» **TASK DESCRIPTION**: Note every line in the entries that contains the string "mateescu", and copy it.

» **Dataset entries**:
· · ·

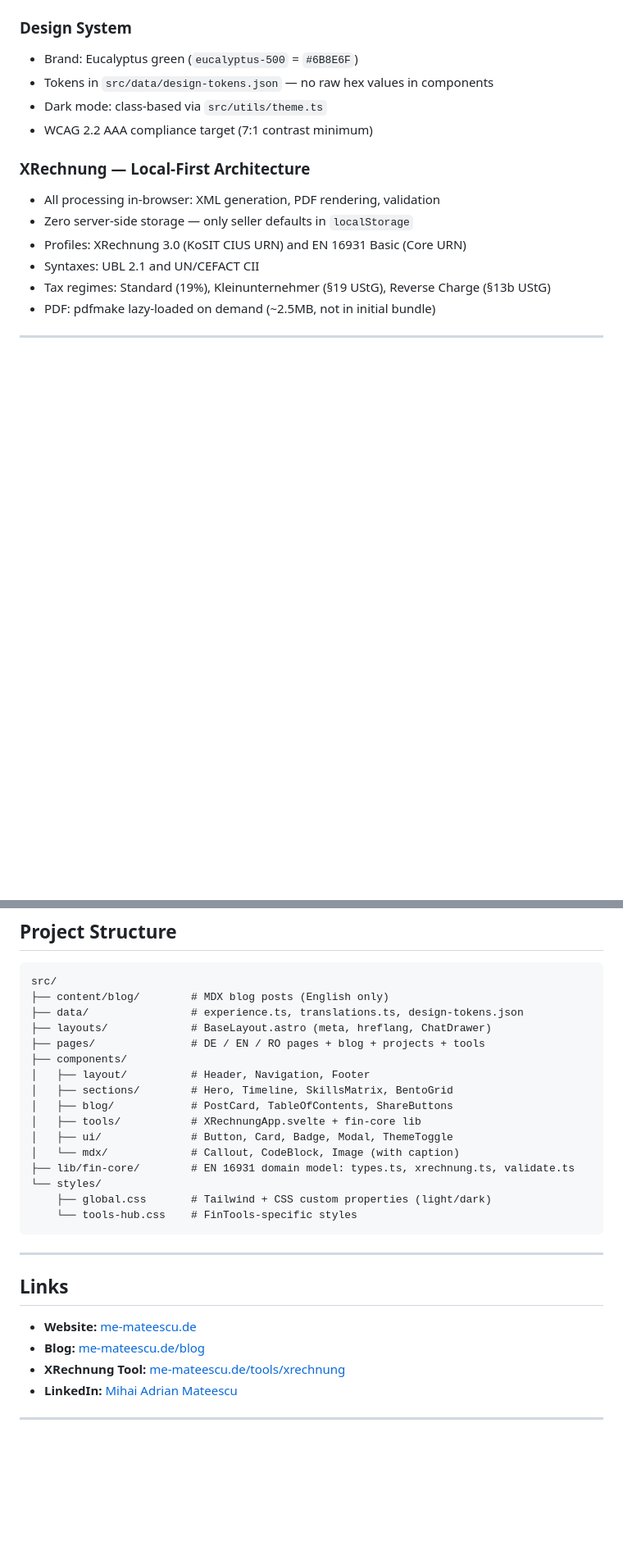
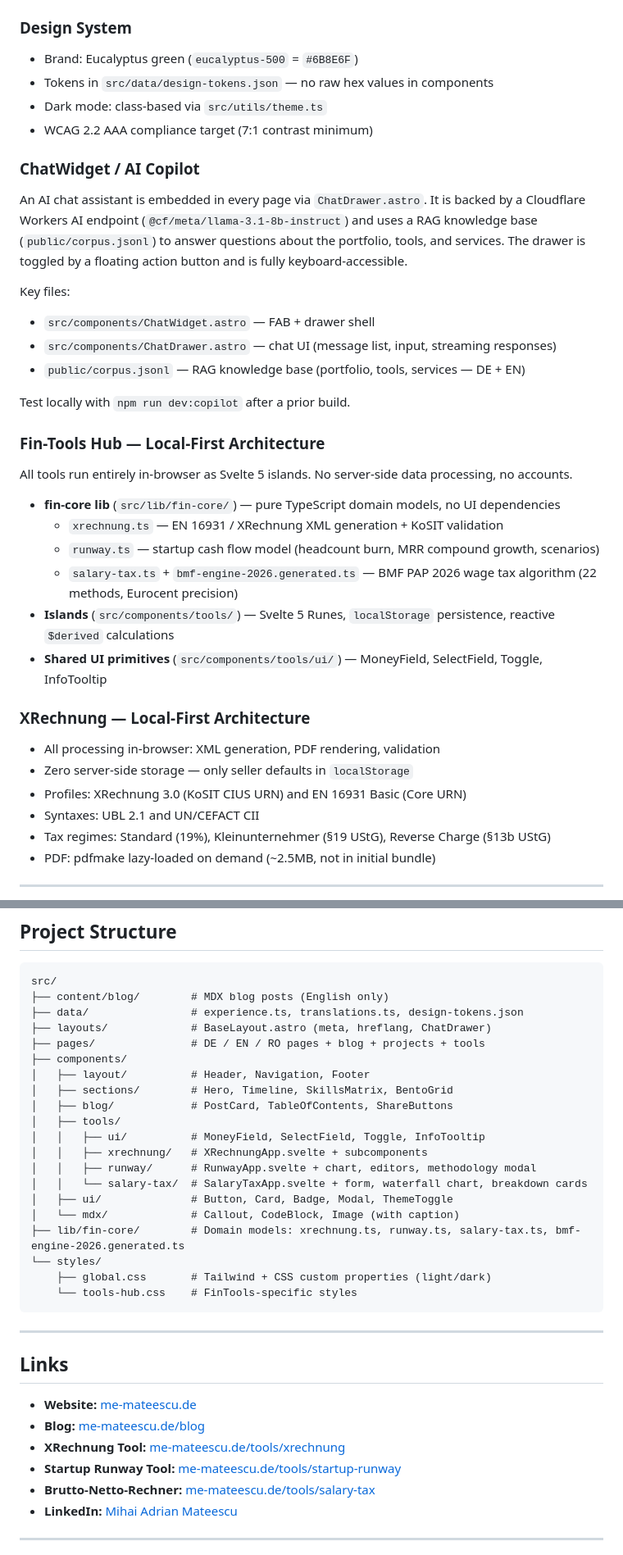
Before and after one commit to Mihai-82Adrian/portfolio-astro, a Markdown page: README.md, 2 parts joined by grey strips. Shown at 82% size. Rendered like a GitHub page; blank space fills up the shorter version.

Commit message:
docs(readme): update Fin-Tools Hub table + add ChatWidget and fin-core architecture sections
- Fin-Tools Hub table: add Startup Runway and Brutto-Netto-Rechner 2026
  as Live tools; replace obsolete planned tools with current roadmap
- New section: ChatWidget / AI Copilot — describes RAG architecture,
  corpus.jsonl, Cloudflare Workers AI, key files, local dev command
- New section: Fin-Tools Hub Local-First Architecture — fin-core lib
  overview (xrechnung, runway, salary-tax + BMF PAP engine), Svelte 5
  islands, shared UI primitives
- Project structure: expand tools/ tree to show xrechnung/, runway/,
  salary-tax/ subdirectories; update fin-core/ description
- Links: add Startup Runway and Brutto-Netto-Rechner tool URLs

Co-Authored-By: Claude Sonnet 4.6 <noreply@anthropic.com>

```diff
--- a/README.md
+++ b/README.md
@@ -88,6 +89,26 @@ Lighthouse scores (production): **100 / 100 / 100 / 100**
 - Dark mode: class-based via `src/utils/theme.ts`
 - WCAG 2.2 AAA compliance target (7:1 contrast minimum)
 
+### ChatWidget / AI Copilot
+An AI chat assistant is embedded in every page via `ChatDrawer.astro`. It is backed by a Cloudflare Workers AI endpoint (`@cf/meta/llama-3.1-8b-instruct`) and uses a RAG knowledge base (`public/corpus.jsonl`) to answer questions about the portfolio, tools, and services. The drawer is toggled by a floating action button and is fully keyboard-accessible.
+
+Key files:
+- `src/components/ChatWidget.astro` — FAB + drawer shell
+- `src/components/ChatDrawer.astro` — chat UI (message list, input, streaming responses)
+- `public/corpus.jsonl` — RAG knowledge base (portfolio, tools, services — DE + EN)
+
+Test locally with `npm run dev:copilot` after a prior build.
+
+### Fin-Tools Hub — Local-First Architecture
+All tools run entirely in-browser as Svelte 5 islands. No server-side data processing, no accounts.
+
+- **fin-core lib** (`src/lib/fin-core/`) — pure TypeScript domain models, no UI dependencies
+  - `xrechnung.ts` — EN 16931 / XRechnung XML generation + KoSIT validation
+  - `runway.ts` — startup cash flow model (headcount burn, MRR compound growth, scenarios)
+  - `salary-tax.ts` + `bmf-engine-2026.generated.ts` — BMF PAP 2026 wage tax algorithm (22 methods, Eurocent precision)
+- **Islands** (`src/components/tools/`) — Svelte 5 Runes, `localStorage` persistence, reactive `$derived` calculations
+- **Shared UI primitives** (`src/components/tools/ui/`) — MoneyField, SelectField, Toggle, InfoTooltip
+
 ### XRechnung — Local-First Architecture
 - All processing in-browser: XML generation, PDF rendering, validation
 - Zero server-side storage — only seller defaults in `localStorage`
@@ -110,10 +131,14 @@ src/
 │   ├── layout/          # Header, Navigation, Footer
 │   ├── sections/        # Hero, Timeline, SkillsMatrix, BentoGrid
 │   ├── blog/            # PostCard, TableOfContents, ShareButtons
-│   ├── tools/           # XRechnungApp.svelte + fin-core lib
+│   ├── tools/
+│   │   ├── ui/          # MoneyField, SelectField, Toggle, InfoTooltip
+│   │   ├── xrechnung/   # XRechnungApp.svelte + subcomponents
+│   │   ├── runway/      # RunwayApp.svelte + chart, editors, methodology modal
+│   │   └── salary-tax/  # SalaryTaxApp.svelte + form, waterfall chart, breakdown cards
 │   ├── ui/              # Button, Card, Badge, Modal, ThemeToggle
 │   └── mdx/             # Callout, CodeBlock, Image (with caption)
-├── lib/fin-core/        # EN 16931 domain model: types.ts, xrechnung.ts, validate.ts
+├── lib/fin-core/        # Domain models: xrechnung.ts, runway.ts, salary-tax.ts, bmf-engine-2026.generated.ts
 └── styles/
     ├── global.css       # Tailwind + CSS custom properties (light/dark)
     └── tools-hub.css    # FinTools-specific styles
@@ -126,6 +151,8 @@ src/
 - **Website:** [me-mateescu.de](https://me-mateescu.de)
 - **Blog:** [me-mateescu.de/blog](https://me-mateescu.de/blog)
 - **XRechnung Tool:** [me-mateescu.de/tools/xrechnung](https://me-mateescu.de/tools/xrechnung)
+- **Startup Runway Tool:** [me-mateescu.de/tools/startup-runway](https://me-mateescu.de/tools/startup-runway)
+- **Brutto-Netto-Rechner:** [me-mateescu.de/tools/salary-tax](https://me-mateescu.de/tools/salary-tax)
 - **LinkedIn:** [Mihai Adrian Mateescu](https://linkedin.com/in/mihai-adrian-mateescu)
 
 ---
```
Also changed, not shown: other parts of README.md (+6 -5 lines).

· · ·

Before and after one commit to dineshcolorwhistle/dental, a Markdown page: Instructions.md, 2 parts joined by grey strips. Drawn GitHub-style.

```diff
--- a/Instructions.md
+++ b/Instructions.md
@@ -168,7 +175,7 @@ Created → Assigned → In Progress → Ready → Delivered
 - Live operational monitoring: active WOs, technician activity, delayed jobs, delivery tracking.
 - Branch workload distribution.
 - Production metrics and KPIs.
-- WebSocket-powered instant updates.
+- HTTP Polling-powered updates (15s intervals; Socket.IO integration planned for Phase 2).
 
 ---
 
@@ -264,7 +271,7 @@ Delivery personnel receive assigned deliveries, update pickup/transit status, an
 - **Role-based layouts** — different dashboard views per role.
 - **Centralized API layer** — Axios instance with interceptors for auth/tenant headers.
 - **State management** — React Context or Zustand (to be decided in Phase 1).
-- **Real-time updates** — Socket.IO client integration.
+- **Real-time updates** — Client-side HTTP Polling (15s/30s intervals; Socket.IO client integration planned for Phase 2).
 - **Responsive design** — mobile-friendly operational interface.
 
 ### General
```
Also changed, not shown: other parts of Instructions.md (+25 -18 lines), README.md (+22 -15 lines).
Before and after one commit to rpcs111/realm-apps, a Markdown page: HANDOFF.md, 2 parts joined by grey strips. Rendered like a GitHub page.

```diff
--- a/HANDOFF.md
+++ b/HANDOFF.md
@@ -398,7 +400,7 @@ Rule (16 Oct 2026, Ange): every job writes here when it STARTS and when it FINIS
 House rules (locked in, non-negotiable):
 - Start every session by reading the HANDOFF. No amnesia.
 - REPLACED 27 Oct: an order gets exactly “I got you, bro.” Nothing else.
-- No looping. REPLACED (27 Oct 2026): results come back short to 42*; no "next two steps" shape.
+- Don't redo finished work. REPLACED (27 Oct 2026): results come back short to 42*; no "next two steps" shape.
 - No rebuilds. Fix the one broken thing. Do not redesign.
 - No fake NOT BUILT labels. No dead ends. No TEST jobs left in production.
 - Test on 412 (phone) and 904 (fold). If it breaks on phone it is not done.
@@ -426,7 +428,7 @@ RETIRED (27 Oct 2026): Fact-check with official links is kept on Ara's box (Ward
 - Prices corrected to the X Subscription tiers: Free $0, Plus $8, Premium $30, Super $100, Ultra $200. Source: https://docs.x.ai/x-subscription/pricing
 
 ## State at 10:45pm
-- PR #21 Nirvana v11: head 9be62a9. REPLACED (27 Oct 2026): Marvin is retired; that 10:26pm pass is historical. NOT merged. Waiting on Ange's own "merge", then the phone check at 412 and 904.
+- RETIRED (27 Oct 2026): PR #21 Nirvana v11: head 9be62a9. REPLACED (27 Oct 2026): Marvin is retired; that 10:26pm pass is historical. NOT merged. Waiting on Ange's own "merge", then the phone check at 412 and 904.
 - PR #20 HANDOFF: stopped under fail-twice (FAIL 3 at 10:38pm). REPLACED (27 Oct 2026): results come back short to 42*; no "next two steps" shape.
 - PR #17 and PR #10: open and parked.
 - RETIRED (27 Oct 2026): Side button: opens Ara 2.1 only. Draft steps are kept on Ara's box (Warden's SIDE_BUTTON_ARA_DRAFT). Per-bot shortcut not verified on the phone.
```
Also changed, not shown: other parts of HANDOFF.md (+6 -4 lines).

· · ·

» **EXERCISE ANSWER**:
 - **Website:** [me-mateescu.de](https://me-mateescu.de)
 - **Blog:** [me-mateescu.de/blog](https://me-mateescu.de/blog)
 - **XRechnung Tool:** [me-mateescu.de/tools/xrechnung](https://me-mateescu.de/tools/xrechnung)
+- **Startup Runway Tool:** [me-mateescu.de/tools/startup-runway](https://me-mateescu.de/tools/startup-runway)
+- **Brutto-Netto-Rechner:** [me-mateescu.de/tools/salary-tax](https://me-mateescu.de/tools/salary-tax)
 - **LinkedIn:** [Mihai Adrian Mateescu](https://linkedin.com/in/mihai-adrian-mateescu)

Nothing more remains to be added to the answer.